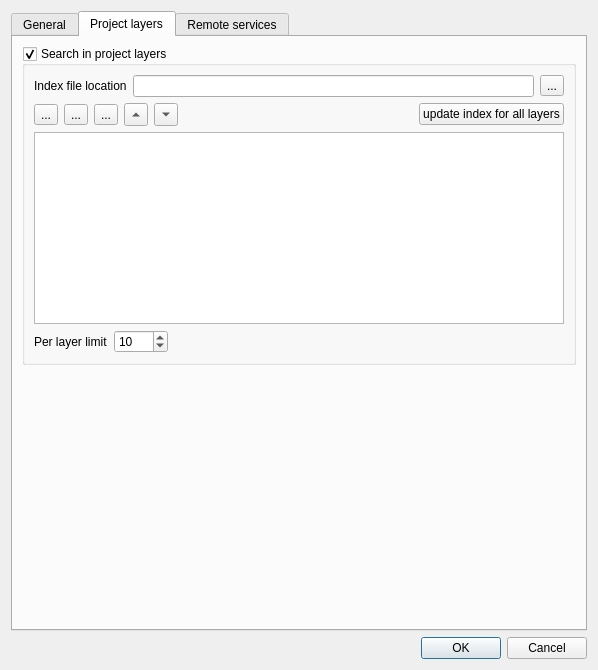
Before: the Qt Designer form ui/ui_configuration.ui in 3nids/quickfinder, drawn with Qt 5.
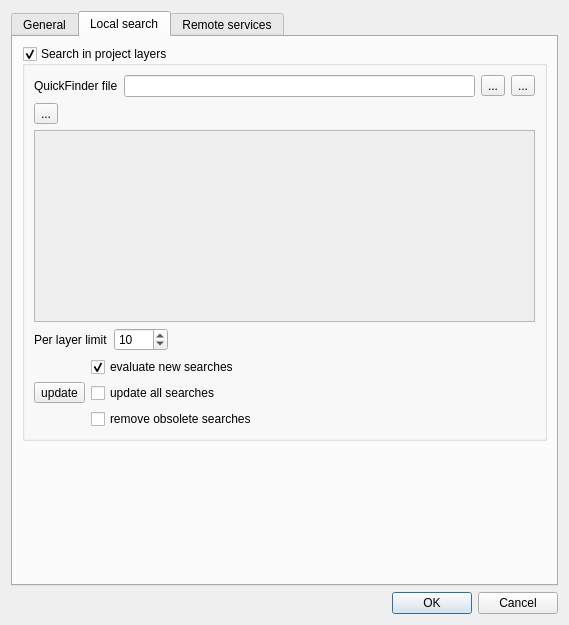
After: the same form once the commit is applied.

Patch:
```diff
--- a/ui/ui_configuration.ui
+++ b/ui/ui_configuration.ui
@@ -6,8 +6,8 @@
    <rect>
     <x>0</x>
     <y>0</y>
-    <width>598</width>
-    <height>670</height>
+    <width>569</width>
+    <height>625</height>
    </rect>
   </property>
   <property name="windowTitle">
@@ -68,7 +68,7 @@
      </widget>
      <widget class="QWidget" name="projectTab">
       <attribute name="title">
-       <string>Project layers</string>
+       <string>Local search</string>
       </attribute>
       <layout class="QVBoxLayout" name="verticalLayout_4">
        <item>
@@ -80,92 +80,75 @@
           <bool>true</bool>
          </property>
          <layout class="QGridLayout" name="gridLayout">
-          <item row="1" column="0">
-           <layout class="QHBoxLayout" name="horizontalLayout_10">
-            <item>
-             <widget class="QToolButton" name="addButton">
-              <property name="text">
-               <string>...</string>
-              </property>
-             </widget>
-            </item>
-            <item>
-             <widget class="QToolButton" name="removeButtton">
-              <property name="text">
-               <string>...</string>
-              </property>
-             </widget>
-            </item>
-            <item>
-             <widget class="QToolButton" name="editButton">
-              <property name="text">
-               <string>...</string>
-              </property>
-             </widget>
-            </item>
-            <item>
-             <widget class="QToolButton" name="upButton">
-              <property name="text">
-               <string>...</string>
-              </property>
-              <property name="arrowType">
-               <enum>Qt::UpArrow</enum>
-              </property>
-             </widget>
-            </item>
-            <item>
-             <widget class="QToolButton" name="downButton">
-              <property name="text">
-               <string>...</string>
-              </property>
-              <property name="arrowType">
-               <enum>Qt::DownArrow</enum>
-              </property>
-             </widget>
-            </item>
-            <item>
-             <spacer name="horizontalSpacer_6">
-              <property name="orientation">
-               <enum>Qt::Horizontal</enum>
-              </property>
-              <property name="sizeHint" stdset="0">
-               <size>
-                <width>40</width>
-                <height>20</height>
-               </size>
-              </property>
-             </spacer>
-            </item>
-            <item>
-             <widget class="QPushButton" name="pushButton">
-              <property name="text">
-               <string>update index for all layers</string>
-              </property>
-             </widget>
-            </item>
-           </layout>
-          </item>
           <item row="0" column="0">
            <layout class="QHBoxLayout" name="horizontalLayout_9">
             <item>
              <widget class="QLabel" name="label_2">
               <property name="text">
-               <string>Index file location</string>
+               <string>QuickFinder file</string>
               </property>
              </widget>
             </item>
             <item>
-             <widget class="QLineEdit" name="lineEdit"/>
+             <widget class="QLineEdit" name="qftsfilepath">
+              <property name="readOnly">
+               <bool>true</bool>
+              </property>
+             </widget>
             </item>
             <item>
-             <widget class="QToolButton" name="toolButton">
+             <widget class="QToolButton" name="openFileButton">
               <property name="text">
                <string>...</string>
               </property>
              </widget>
             </item>
+            <item>
+             <widget class="QToolButton" name="createFileButton">
+              <property name="text">
+               <string>...</string>
+              </property>
+             </widget>
+            </item>
            </layout>
           </item>
+          <item row="1" column="0">
+           <layout class="QHBoxLayout" name="horizontalLayout_10">
+            <item>
+             <widget class="QToolButton" name="addSearchButton">
+              <property name="text">
+               <string>...</string>
+              </property>
+             </widget>
+            </item>
+            <item>
+             <spacer name="horizontalSpacer_6">
+              <property name="orientation">
+               <enum>Qt::Horizontal</enum>
+              </property>
+              <property name="sizeHint" stdset="0">
+               <size>
+                <width>40</width>
+                <height>20</height>
+               </size>
+              </property>
+             </spacer>
+            </item>
+           </layout>
+          </item>
+          <item row="2" column="0">
+           <widget class="QTableView" name="localSearchTable">
+            <property name="enabled">
+             <bool>false</bool>
+            </property>
+            <property name="selectionMode">
+             <enum>QAbstractItemView::SingleSelection</enum>
+            </property>
+            <property name="selectionBehavior">
+             <enum>QAbstractItemView::SelectRows</enum>
+            </property>
+           </widget>
+          </item>
           <item row="3" column="0">
            <layout class="QHBoxLayout" name="horizontalLayout">
             <item>
@@ -203,8 +186,40 @@
             </item>
            </layout>
           </item>
-          <item row="2" column="0">
-           <widget class="QTableView" name="projectLayersTable"/>
+          <item row="4" column="0">
+           <layout class="QGridLayout" name="gridLayout_2">
+            <item row="2" column="1">
+             <widget class="QCheckBox" name="checkBox_3">
+              <property name="text">
+               <string>remove obsolete searches</string>
+              </property>
+             </widget>
+            </item>
+            <item row="0" column="1">
+             <widget class="QCheckBox" name="checkBox">
+              <property name="text">
+               <string>evaluate new searches</string>
+              </property>
+              <property name="checked">
+               <bool>true</bool>
+              </property>
+             </widget>
+            </item>
+            <item row="1" column="1">
+             <widget class="QCheckBox" name="checkBox_2">
+              <property name="text">
+               <string>update all searches</string>
+              </property>
+             </widget>
+            </item>
+            <item row="0" column="0" rowspan="3">
+             <widget class="QToolButton" name="toolButton">
+              <property name="text">
+               <string>update</string>
+              </property>
+             </widget>
+            </item>
+           </layout>
           </item>
          </layout>
         </widget>
```
Left out of the diff: 10 changed lines with no effect on the pictures.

******

[YOUR GOAL]: Only the lines with the string "QToolButton" are wanted; pick them out of the records above and copy them.

[TASK OUTPUT]:
-             <widget class="QToolButton" name="addButton">
-             <widget class="QToolButton" name="removeButtton">
-             <widget class="QToolButton" name="editButton">
-             <widget class="QToolButton" name="upButton">
-             <widget class="QToolButton" name="downButton">
-             <widget class="QToolButton" name="toolButton">
+             <widget class="QToolButton" name="openFileButton">
+             <widget class="QToolButton" name="createFileButton">
+             <widget class="QToolButton" name="addSearchButton">
+             <widget class="QToolButton" name="toolButton">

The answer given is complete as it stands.